Nov 25 - Big business is breathing a sigh of relief in Switzerland after the country voted against capping executive pay in a referendum on Sunday. But as Ivor Bennett reports, the radical proposal in the normally pro-business nation may not be the last.

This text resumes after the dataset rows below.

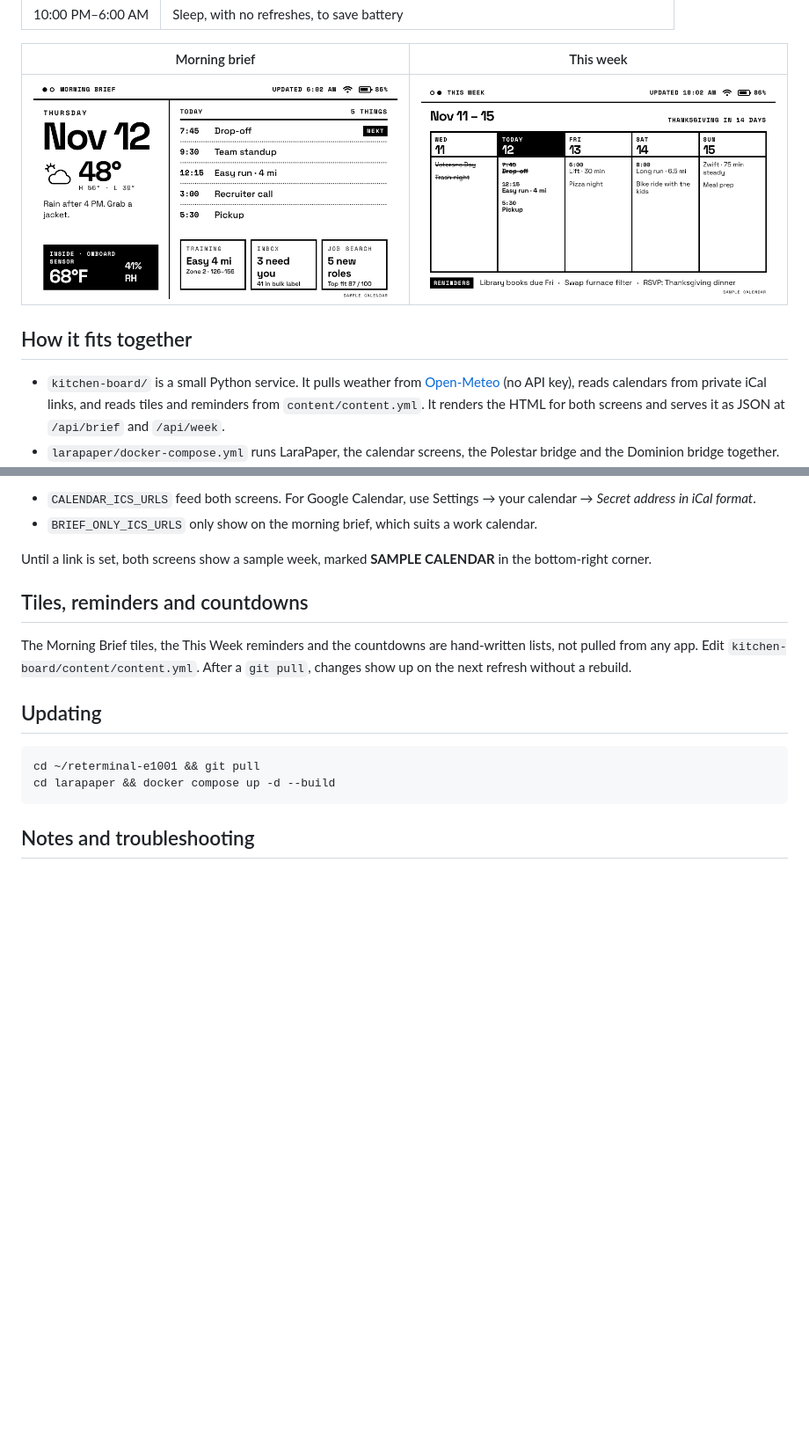
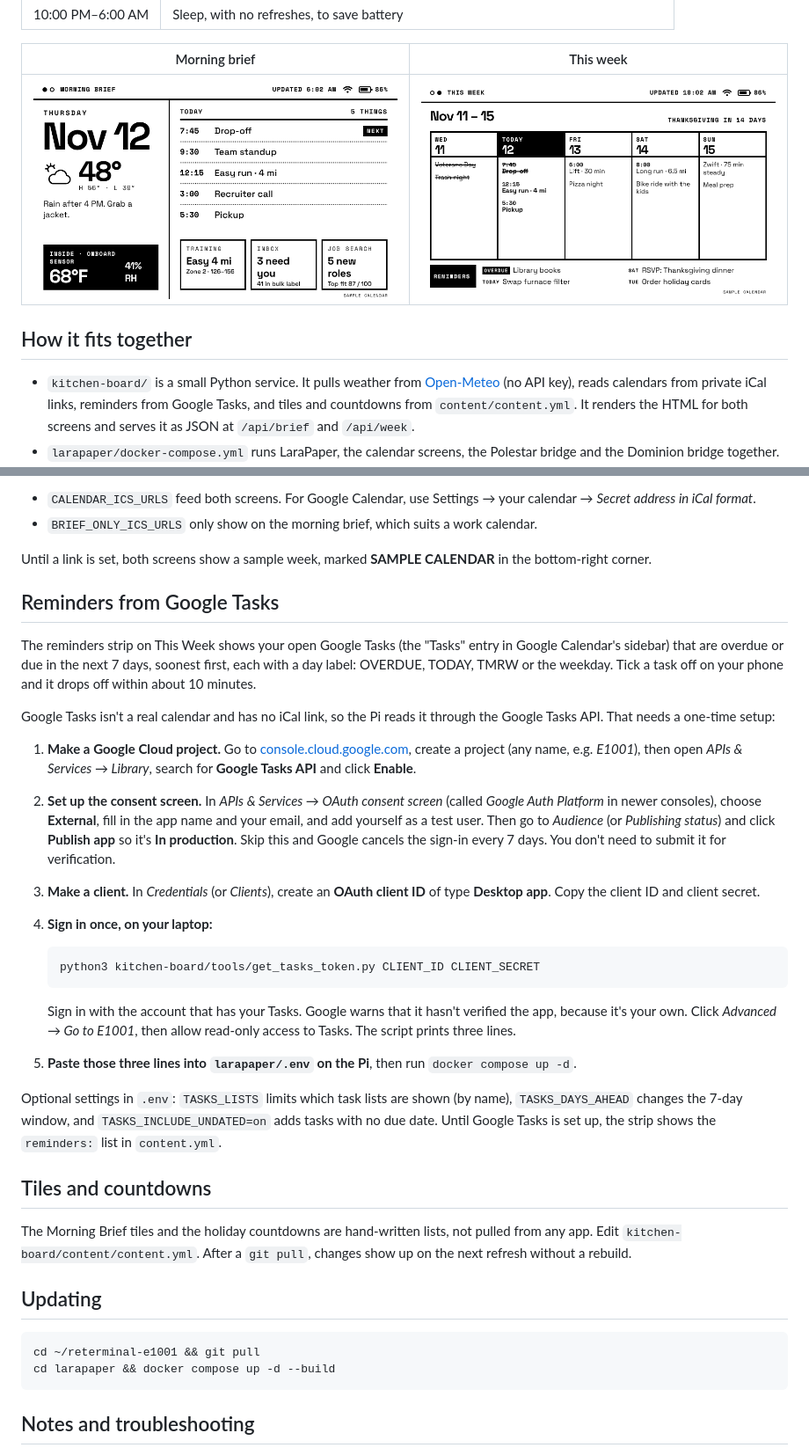
Before and after one commit to simsjs/reterminal-e1001, a Markdown page: README.md, 2 parts joined by grey strips. Shown at 88% size. Rendered like a GitHub page; pictures changed too: kitchen-board/preview/week.png; blank space fills up the shorter version.

````diff
--- a/README.md
+++ b/README.md
@@ -19,7 +19,8 @@ home energy screen for Dominion Energy (see [`dominion/`](dominion/README.md)).
 
 - `kitchen-board/` is a small Python service. It pulls weather from
   [Open-Meteo](https://open-meteo.com/) (no API key), reads calendars from
-  private iCal links, and reads tiles and reminders from `content/content.yml`.
+  private iCal links, reminders from Google Tasks, and tiles and countdowns
+  from `content/content.yml`.
   It renders the HTML for both screens and serves it as JSON at `/api/brief`
   and `/api/week`.
 - `larapaper/docker-compose.yml` runs LaraPaper, the calendar screens, the
@@ -87,10 +88,49 @@ Put private iCal links in `larapaper/.env`, comma-separated, then run
 Until a link is set, both screens show a sample week, marked
 **SAMPLE CALENDAR** in the bottom-right corner.
 
-## Tiles, reminders and countdowns
+## Reminders from Google Tasks
 
-The Morning Brief tiles, the This Week reminders and the countdowns are
-hand-written lists, not pulled from any app. Edit `kitchen-board/content/content.yml`. After a `git pull`, changes show up
+The reminders strip on This Week shows your open Google Tasks (the "Tasks"
+entry in Google Calendar's sidebar) that are overdue or due in the next 7 days,
+soonest first, each with a day label: OVERDUE, TODAY, TMRW or the weekday.
+Tick a task off on your phone and it drops off within about 10 minutes.
+
+Google Tasks isn't a real calendar and has no iCal link, so the Pi reads it
+through the Google Tasks API. That needs a one-time setup:
+
+1. **Make a Google Cloud project.** Go to
+   [console.cloud.google.com](https://console.cloud.google.com), create a
+   project (any name, e.g. *E1001*), then open *APIs & Services → Library*,
+   search for **Google Tasks API** and click **Enable**.
+2. **Set up the consent screen.** In *APIs & Services → OAuth consent screen*
+   (called *Google Auth Platform* in newer consoles), choose **External**, fill
+   in the app name and your email, and add yourself as a test user. Then go to
+   *Audience* (or *Publishing status*) and click **Publish app** so it's
+   **In production**. Skip this and Google cancels the sign-in every 7 days.
+   You don't need to submit it for verification.
+3. **Make a client.** In *Credentials* (or *Clients*), create an **OAuth
+   client ID** of type **Desktop app**. Copy the client ID and client secret.
+4. **Sign in once, on your laptop:**
+
+   ```bash
+   python3 kitchen-board/tools/get_tasks_token.py CLIENT_ID CLIENT_SECRET
+   ```
+
+   Sign in with the account that has your Tasks. Google warns that it hasn't
+   verified the app, because it's your own. Click *Advanced → Go to E1001*,
+   then allow read-only access to Tasks. The script prints three lines.
+5. **Paste those three lines into `larapaper/.env` on the Pi**, then run
+   `docker compose up -d`.
+
+Optional settings in `.env`: `TASKS_LISTS` limits which task lists are shown
+(by name), `TASKS_DAYS_AHEAD` changes the 7-day window, and
+`TASKS_INCLUDE_UNDATED=on` adds tasks with no due date. Until Google Tasks is
+set up, the strip shows the `reminders:` list in `content.yml`.
+
+## Tiles and countdowns
+
+The Morning Brief tiles and the holiday countdowns are hand-written lists, not
+pulled from any app. Edit `kitchen-board/content/content.yml`. After a `git pull`, changes show up
 on the next refresh without a rebuild.
 
 ## Updating
````
Also changed, not shown: 9 other files.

It was a radical moment for Switzerland - and a nervous one for big business. A referendum to cap executive pay. The 1:12 initiative would've limited salaries so that no one in a company earns more in a month than what the lowest earner gets in a year. But the proposal was rejected with 66 percent voting against it. (SOUNDBITE) (French) SWISS CITIZEN ALAIN SAYING: "In the frame of globalisation, the problem that could happen - if limiting the high salaries - is that the most important executives for a company will simply not come to work in Switzerland anymore, and will settle and work abroad, which is not good". Companies fiercely opposed the initiative, warning it could harm the country's economy. It also would've meant huge pay cuts - Switzerland's home to numerous multinationals and 7-figure salaries are not uncommon. For now, companies are off the hook. But the vote marks a shift in attitude in a country where big business normally thrives. Golden hellos and goodbyes were banned earlier this year as voters grow increasingly angry at rising wealth inequality. Further attempts to restrict it are expected, but analysts don't think they'll spread. Mike Ingram from BGC Partners SOUNDBITE (English) MIKE INGRAM, MARKET COMMENTATOR, BGC PARTNERS, SAYING: "I've crunched some numbers out for the UK. and assuming that the lowest paid person in a company is on minimum wage. That might meant that some chief execs are on about 65,000 pounds a year. So I'd imagine that's not something which is likely to be passed by any company and it's very unlikely something, certainly a Conservative-led coalition, is ever going to legislate for." Anger at multi-million payouts isn't limited to Switzerland. But the country's system of direct democracy - with up to 4 referendums a year - means the outrage can more easily turn into action. The 1:12 initiative was proposed by the youth wing of the Social Democrats party. Although this attempt to narrow the wage gap was defeated, it won't be the last. A vote to introduce a basic living wage is expected later this year.